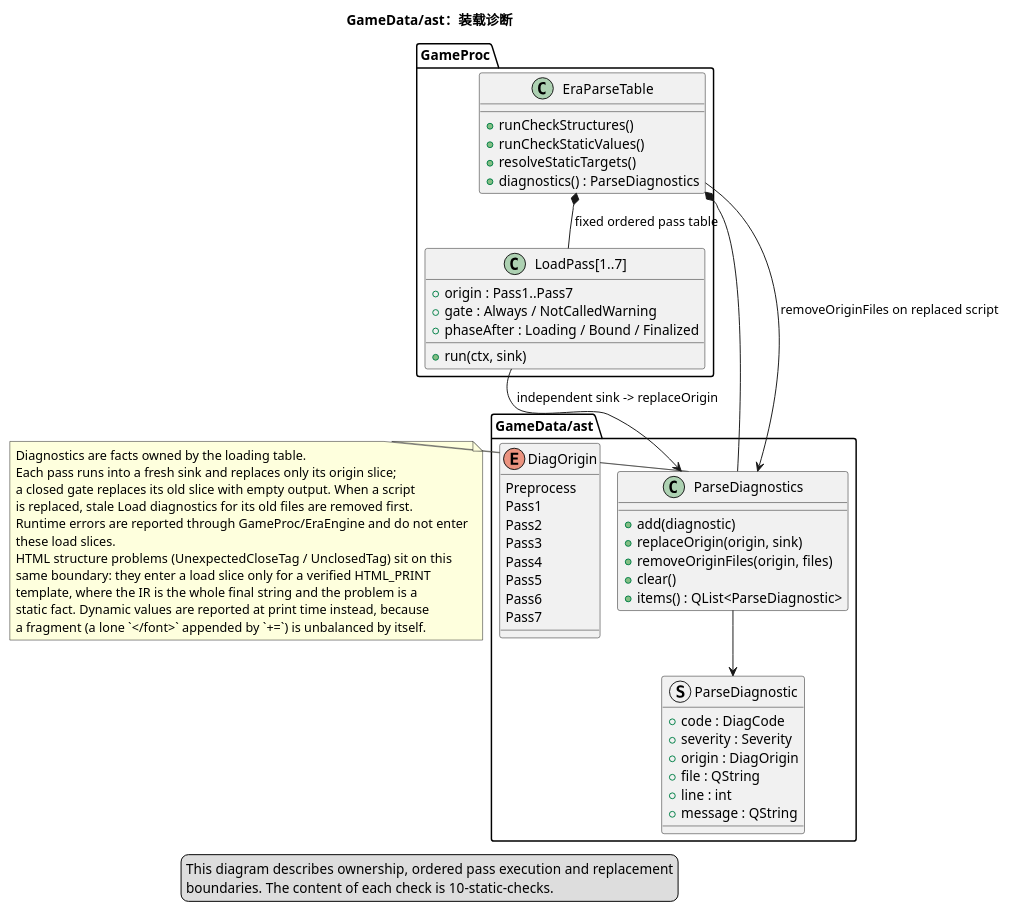
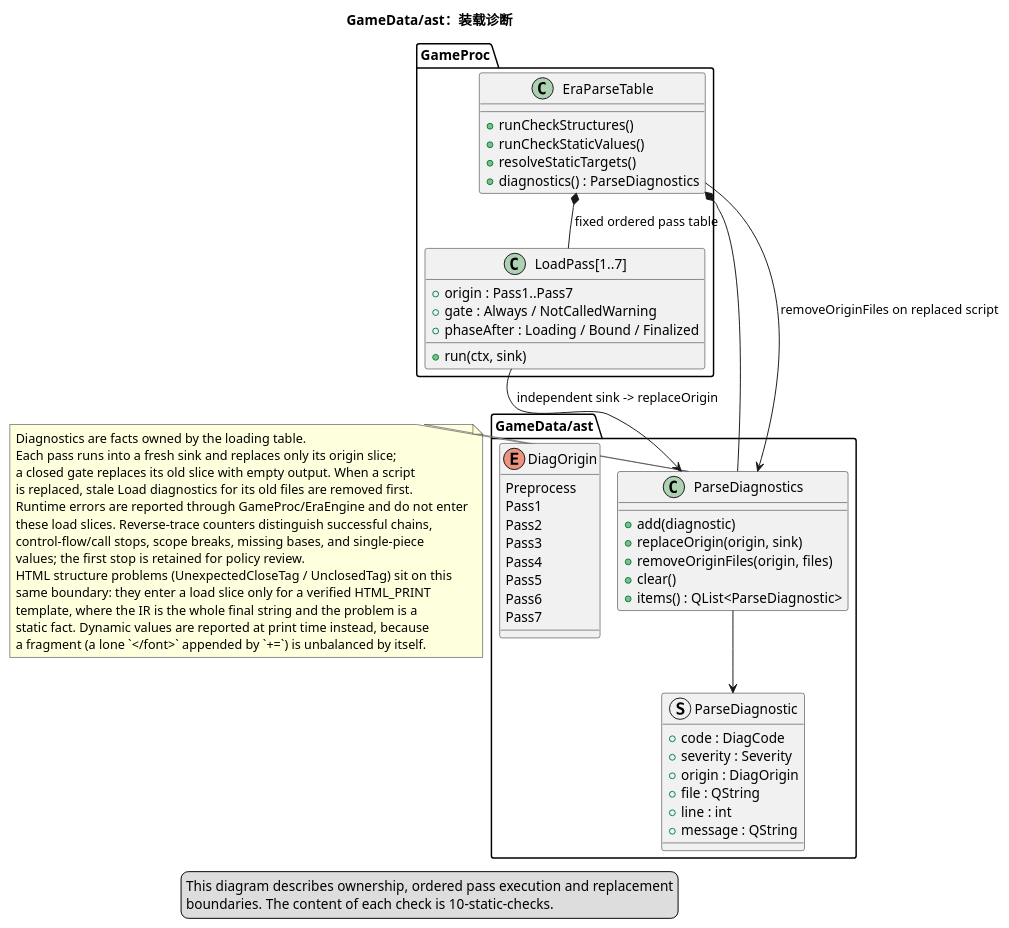
The diagram in docs/uml/09-diagnostics.puml (yigekuyou/qt-eraemu), drawn with PlantUML before and after one commit. The commit also changed 2 other files, not shown here.

Commit message:
校正 HTML 反向追踪边界与 UML 表述
审查 b864ba0 后明确反向追踪策略：普通控制流、循环、调用、作用域断点和未知写入停止；仅安全 IF/ELSE 在所有路径写入且 HTML 骨架一致时合流，参数差异作为局部 IfNode，ELSEIF、缺少 ELSE、结构差异和嵌套路径继续运行期解析。同步 UML 04/09 的诊断计数和策略说明。验证全量 CTest 71/71。

```diff
--- a/docs/uml/09-diagnostics.puml
+++ b/docs/uml/09-diagnostics.puml
@@ -1,75 +1,77 @@
 @startuml 09-diagnostics
 !pragma layout smetana
 ' 装载诊断数据流与所有权；静态检查目录见 10-static-checks。
 ' 来源：GameData/ast/parse_diagnostic.h, GameProc/era_parse_table.cpp
 
 title GameData/ast：装载诊断
 
 package "GameData/ast" {
   class ParseDiagnostics {
     + add(diagnostic)
     + replaceOrigin(origin, sink)
     + removeOriginFiles(origin, files)
     + clear()
     + items() : QList<ParseDiagnostic>
   }
   struct ParseDiagnostic {
     + code : DiagCode
     + severity : Severity
     + origin : DiagOrigin
     + file : QString
     + line : int
     + message : QString
   }
   enum DiagOrigin {
     Preprocess
     Pass1
     Pass2
     Pass3
     Pass4
     Pass5
     Pass6
     Pass7
   }
 }
 
 package "GameProc" {
   class EraParseTable {
     + runCheckStructures()
     + runCheckStaticValues()
     + resolveStaticTargets()
     + diagnostics() : ParseDiagnostics
   }
   class "LoadPass[1..7]" as Pass {
     + origin : Pass1..Pass7
     + gate : Always / NotCalledWarning
     + phaseAfter : Loading / Bound / Finalized
     + run(ctx, sink)
   }
 }
 
 EraParseTable *-- ParseDiagnostics
 EraParseTable *-- Pass : fixed ordered pass table
 Pass --> ParseDiagnostics : independent sink -> replaceOrigin
 ParseDiagnostics --> ParseDiagnostic
 EraParseTable --> ParseDiagnostics : removeOriginFiles on replaced script
 
 note right of ParseDiagnostics
   Diagnostics are facts owned by the loading table.
   Each pass runs into a fresh sink and replaces only its origin slice;
   a closed gate replaces its old slice with empty output. When a script
   is replaced, stale Load diagnostics for its old files are removed first.
   Runtime errors are reported through GameProc/EraEngine and do not enter
-  these load slices.
+  these load slices. Reverse-trace counters distinguish successful chains,
+  control-flow/call stops, scope breaks, missing bases, and single-piece
+  values; the first stop is retained for policy review.
   HTML structure problems (UnexpectedCloseTag / UnclosedTag) sit on this
   same boundary: they enter a load slice only for a verified HTML_PRINT
   template, where the IR is the whole final string and the problem is a
   static fact. Dynamic values are reported at print time instead, because
   a fragment (a lone `</font>` appended by `+=`) is unbalanced by itself.
 end note
 
 legend bottom
   This diagram describes ownership, ordered pass execution and replacement
   boundaries. The content of each check is 10-static-checks.
 endlegend
 @enduml
```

# Exercise goal
Apart from the pictures, the material above has to be repeated exactly.

# Expected answer
The diagram in docs/uml/09-diagnostics.puml (yigekuyou/qt-eraemu), drawn with PlantUML before and after one commit. The commit also changed 2 other files, not shown here.

Commit message:
校正 HTML 反向追踪边界与 UML 表述
审查 b864ba0 后明确反向追踪策略：普通控制流、循环、调用、作用域断点和未知写入停止；仅安全 IF/ELSE 在所有路径写入且 HTML 骨架一致时合流，参数差异作为局部 IfNode，ELSEIF、缺少 ELSE、结构差异和嵌套路径继续运行期解析。同步 UML 04/09 的诊断计数和策略说明。验证全量 CTest 71/71。

```diff
--- a/docs/uml/09-diagnostics.puml
+++ b/docs/uml/09-diagnostics.puml
@@ -1,75 +1,77 @@
 @startuml 09-diagnostics
 !pragma layout smetana
 ' 装载诊断数据流与所有权；静态检查目录见 10-static-checks。
 ' 来源：GameData/ast/parse_diagnostic.h, GameProc/era_parse_table.cpp
 
 title GameData/ast：装载诊断
 
 package "GameData/ast" {
   class ParseDiagnostics {
     + add(diagnostic)
     + replaceOrigin(origin, sink)
     + removeOriginFiles(origin, files)
     + clear()
     + items() : QList<ParseDiagnostic>
   }
   struct ParseDiagnostic {
     + code : DiagCode
     + severity : Severity
     + origin : DiagOrigin
     + file : QString
     + line : int
     + message : QString
   }
   enum DiagOrigin {
     Preprocess
     Pass1
     Pass2
     Pass3
     Pass4
     Pass5
     Pass6
     Pass7
   }
 }
 
 package "GameProc" {
   class EraParseTable {
     + runCheckStructures()
     + runCheckStaticValues()
     + resolveStaticTargets()
     + diagnostics() : ParseDiagnostics
   }
   class "LoadPass[1..7]" as Pass {
     + origin : Pass1..Pass7
     + gate : Always / NotCalledWarning
     + phaseAfter : Loading / Bound / Finalized
     + run(ctx, sink)
   }
 }
 
 EraParseTable *-- ParseDiagnostics
 EraParseTable *-- Pass : fixed ordered pass table
 Pass --> ParseDiagnostics : independent sink -> replaceOrigin
 ParseDiagnostics --> ParseDiagnostic
 EraParseTable --> ParseDiagnostics : removeOriginFiles on replaced script
 
 note right of ParseDiagnostics
   Diagnostics are facts owned by the loading table.
   Each pass runs into a fresh sink and replaces only its origin slice;
   a closed gate replaces its old slice with empty output. When a script
   is replaced, stale Load diagnostics for its old files are removed first.
   Runtime errors are reported through GameProc/EraEngine and do not enter
-  these load slices.
+  these load slices. Reverse-trace counters distinguish successful chains,
+  control-flow/call stops, scope breaks, missing bases, and single-piece
+  values; the first stop is retained for policy review.
   HTML structure problems (UnexpectedCloseTag / UnclosedTag) sit on this
   same boundary: they enter a load slice only for a verified HTML_PRINT
   template, where the IR is the whole final string and the problem is a
   static fact. Dynamic values are reported at print time instead, because
   a fragment (a lone `</font>` appended by `+=`) is unbalanced by itself.
 end note
 
 legend bottom
   This diagram describes ownership, ordered pass execution and replacement
   boundaries. The content of each check is 10-static-checks.
 endlegend
 @enduml
```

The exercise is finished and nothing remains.